So, what can you do after an accident to help yourself get back into the saddle and be a confident rider again? Here is a little psychology for you… The way in which we store and archive memories is quite interesting. Bad memories can either become fuzzy and fade (the whole “time heals all wounds” thing), or they can become vivid and even stronger than the actual event (i.e. someone who creates a phobia related to a trauma). Research shows that we indeed have the ability to help shape the way that our brain archives a memory by positive reinforcement and what is called “exposure treatment” and “systematic desensitization”. The longer that a person agonizes about a trauma and waits to confront a fear (by avoiding it, not talking about it, not looking at it, etc.), the more difficult that it is to rewire that part of the brain that has begun to build up the phobia. This part is important, because as equestrians, when we have an accident, we tend to replay it over and over in our minds looking for reasons why it happened or for ways we could have avoided it, and in our stoicism (and possibly embarrassment) we often brush it off when people try to talk to us about it. By doing this and not actually exposing ourselves to the source in a tangible way, we are helping to archive a bad memory and in many cases create a phobia.
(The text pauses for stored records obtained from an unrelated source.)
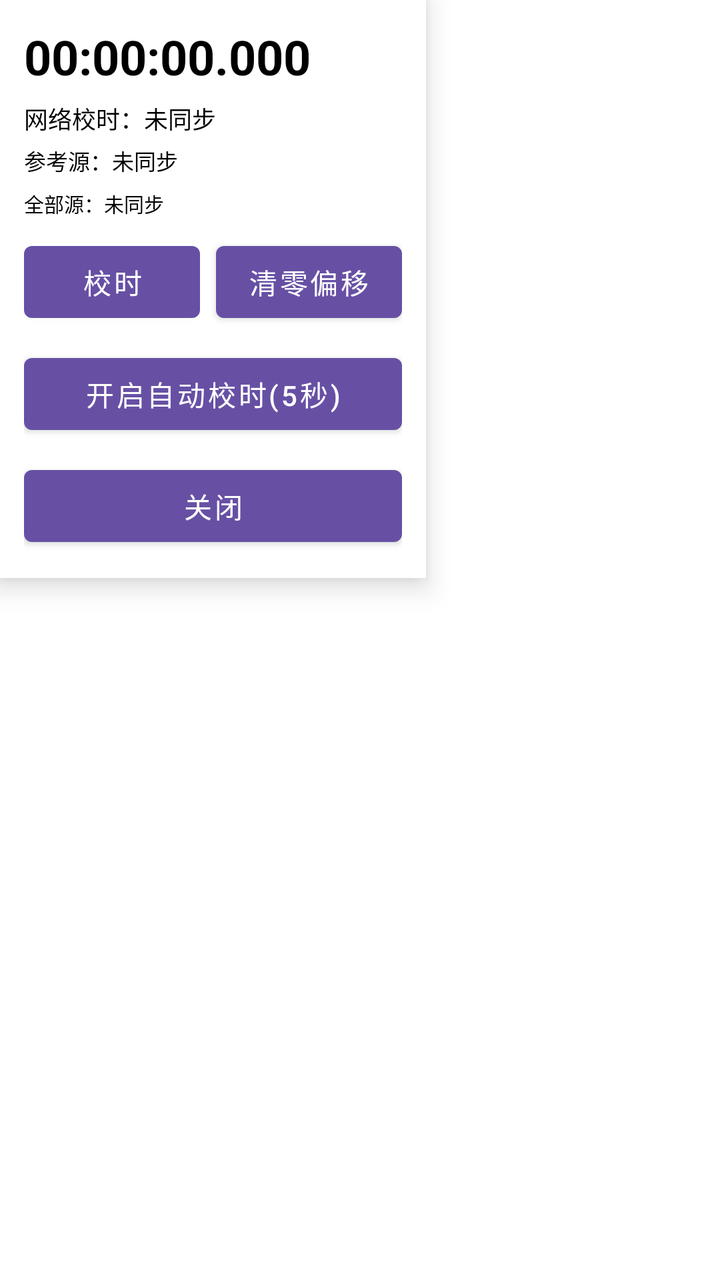
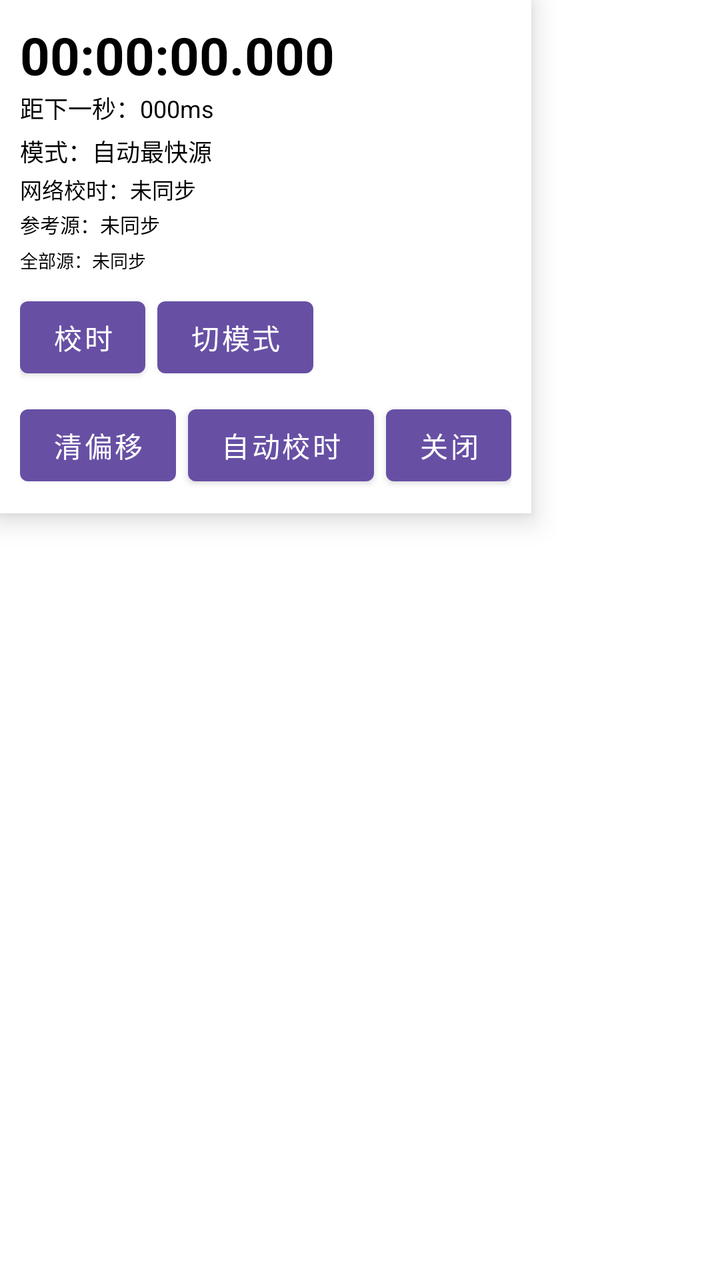

Two renders of the same Android screen: before a commit and after it. Below are the layout's source before the change and the commit's diff.
<!-- AndroidManifest.xml: application theme Theme.FloatingStopwatch -->
<!-- res/layout/overlay_stopwatch.xml -->
<?xml version="1.0" encoding="utf-8"?>
<ScrollView xmlns:android="http://schemas.android.com/apk/res/android"
    android:layout_width="wrap_content"
    android:layout_height="wrap_content">

    <LinearLayout
        android:layout_width="wrap_content"
        android:layout_height="wrap_content"
        android:background="@android:color/white"
        android:elevation="8dp"
        android:orientation="vertical"
        android:padding="12dp">

        <TextView
            android:id="@+id/tvTime"
            android:layout_width="wrap_content"
            android:layout_height="wrap_content"
            android:text="00:00:00.000"
            android:textColor="@android:color/black"
            android:textSize="24sp"
            android:textStyle="bold" />

        <TextView
            android:id="@+id/tvSyncStatus"
            android:layout_width="wrap_content"
            android:layout_height="wrap_content"
            android:layout_marginTop="6dp"
            android:text="网络校时：未同步"
            android:textColor="@android:color/black"
            android:textSize="12sp" />

        <TextView
            android:id="@+id/tvSources"
            android:layout_width="wrap_content"
            android:layout_height="wrap_content"
            android:layout_marginTop="4dp"
            android:text="参考源：未同步"
            android:textColor="@android:color/black"
            android:textSize="11sp" />

        <TextView
            android:id="@+id/tvAllSources"
            android:layout_width="wrap_content"
            android:layout_height="wrap_content"
            android:layout_marginTop="6dp"
            android:text="全部源：未同步"
            android:textColor="@android:color/black"
            android:textSize="10sp" />

        <LinearLayout
            android:layout_width="wrap_content"
            android:layout_height="wrap_content"
            android:layout_marginTop="8dp"
            android:orientation="horizontal">

            <Button
                android:id="@+id/btnStartPause"
                android:layout_width="wrap_content"
                android:layout_height="wrap_content"
                android:text="校时" />

            <Button
                android:id="@+id/btnReset"
                android:layout_width="wrap_content"
                android:layout_height="wrap_content"
                android:layout_marginStart="8dp"
                android:text="清零偏移" />
        </LinearLayout>

        <Button
            android:id="@+id/btnAutoSync"
            android:layout_width="match_parent"
            android:layout_height="wrap_content"
            android:layout_marginTop="8dp"
            android:text="开启自动校时(5秒)" />

        <Button
            android:id="@+id/btnClose"
            android:layout_width="match_parent"
            android:layout_height="wrap_content"
            android:layout_marginTop="8dp"
            android:text="关闭" />

    </LinearLayout>
</ScrollView>
<!-- resources referenced by this layout -->
<resources>
  <style name="Theme.FloatingStopwatch" parent="Theme.MaterialComponents.DayNight.NoActionBar">
          <item name="colorPrimary">#6750A4</item>
          <item name="colorPrimaryVariant">#6750A4</item>
          <item name="colorOnPrimary">#FFFFFF</item>
          <item name="android:statusBarColor" tools:targetApi="l">@android:color/transparent</item>
      </style>
</resources>

<!-- the commit's change to res/layout/overlay_stopwatch.xml (unified diff, before → after) -->
@@ -9,7 +9,7 @@
         android:background="@android:color/white"
         android:elevation="8dp"
         android:orientation="vertical"
-        android:padding="12dp">
+        android:padding="10dp">
 
         <TextView
             android:id="@+id/tvTime"
@@ -17,35 +17,53 @@
             android:layout_height="wrap_content"
             android:text="00:00:00.000"
             android:textColor="@android:color/black"
-            android:textSize="24sp"
+            android:textSize="26sp"
             android:textStyle="bold" />
+
+        <TextView
+            android:id="@+id/tvCountdown"
+            android:layout_width="wrap_content"
+            android:layout_height="wrap_content"
+            android:text="距下一秒：000ms"
+            android:textColor="@android:color/black"
+            android:textSize="12sp" />
+
+        <TextView
+            android:id="@+id/tvMode"
+            android:layout_width="wrap_content"
+            android:layout_height="wrap_content"
+            android:layout_marginTop="4dp"
+            android:text="模式：自动最快源"
+            android:textColor="@android:color/black"
+            android:textSize="12sp" />
 
         <TextView
             android:id="@+id/tvSyncStatus"
             android:layout_width="wrap_content"
             android:layout_height="wrap_content"
-            android:layout_marginTop="6dp"
+            android:layout_marginTop="2dp"
             android:text="网络校时：未同步"
             android:textColor="@android:color/black"
-            android:textSize="12sp" />
+            android:textSize="11sp" />
 
         <TextView
             android:id="@+id/tvSources"
             android:layout_width="wrap_content"
             android:layout_height="wrap_content"
-            android:layout_marginTop="4dp"
+            android:layout_marginTop="2dp"
             android:text="参考源：未同步"
             android:textColor="@android:color/black"
-            android:textSize="11sp" />
+            android:textSize="10sp" />
 
         <TextView
             android:id="@+id/tvAllSources"
             android:layout_width="wrap_content"
             android:layout_height="wrap_content"
-            android:layout_marginTop="6dp"
+            android:layout_marginTop="4dp"
+            android:maxWidth="260dp"
             android:text="全部源：未同步"
             android:textColor="@android:color/black"
-            android:textSize="10sp" />
+            android:textSize="9sp" />
 
         <LinearLayout
             android:layout_width="wrap_content"
@@ -57,29 +75,47 @@
                 android:id="@+id/btnStartPause"
                 android:layout_width="wrap_content"
                 android:layout_height="wrap_content"
+                android:minWidth="0dp"
                 android:text="校时" />
+
+            <Button
+                android:id="@+id/btnCycleMode"
+                android:layout_width="wrap_content"
+                android:layout_height="wrap_content"
+                android:layout_marginStart="6dp"
+                android:minWidth="0dp"
+                android:text="切模式" />
+        </LinearLayout>
+
+        <LinearLayout
+            android:layout_width="wrap_content"
+            android:layout_height="wrap_content"
+            android:layout_marginTop="6dp"
+            android:orientation="horizontal">
 
             <Button
                 android:id="@+id/btnReset"
                 android:layout_width="wrap_content"
                 android:layout_height="wrap_content"
-                android:layout_marginStart="8dp"
-                android:text="清零偏移" />
+                android:minWidth="0dp"
+                android:text="清偏移" />
+
+            <Button
+                android:id="@+id/btnAutoSync"
+                android:layout_width="wrap_content"
+                android:layout_height="wrap_content"
+                android:layout_marginStart="6dp"
+                android:minWidth="0dp"
+                android:text="自动校时" />
+
+            <Button
+                android:id="@+id/btnClose"
+                android:layout_width="wrap_content"
+                android:layout_height="wrap_content"
+                android:layout_marginStart="6dp"
+                android:minWidth="0dp"
+                android:text="关闭" />
         </LinearLayout>
-
-        <Button
-            android:id="@+id/btnAutoSync"
-            android:layout_width="match_parent"
-            android:layout_height="wrap_content"
-            android:layout_marginTop="8dp"
-            android:text="开启自动校时(5秒)" />
-
-        <Button
-            android:id="@+id/btnClose"
-            android:layout_width="match_parent"
-            android:layout_height="wrap_content"
-            android:layout_marginTop="8dp"
-            android:text="关闭" />
 
     </LinearLayout>
 </ScrollView>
So, if your accident puts you out of the saddle for a significant period of time, it is helpful to practice “exposure therapy” by at least going out to the barn and giving your best buddy a pat on the neck, or if you are unable to leave the house, to talk about what happened with someone who understands the situation. By talking about the fear, it diminishes; by exposing yourself to the fear, it tends to evaporate. Remember, my fear over my accident didn’t actually set in right away, it took a few weeks, but for some people it happens overnight, so the quicker you face it, the better.
In the end, remember that bad things happen to good people all of the time. As riders, we understand the risks, and that’s probably part of the allure for many of us; the thrill of managing and becoming one with an animal that is so incredibly powerful. If the worst happens, realize that you are actually holding yourself back if you let the fear get the best of you, and that by getting back at it as quickly as possible, you are actually helping to avoid the fear mechanism all together. For all of the student riders out there, or parents of student riders, your trainers are not being “mean” when they try to get you back into the saddle as quickly as possible after a fall, they are actually practicing immediate exposure therapy. And, in closing, a little “do what I say and not what I do” is probably warranted…listen to your doctors advice so as not to put yourself in physical danger; telling my story was simply meant to illustrate how someone who had been riding all of her life could have very well succumbed to fear and ended what will hopefully be a life rich with “horsey adventures”.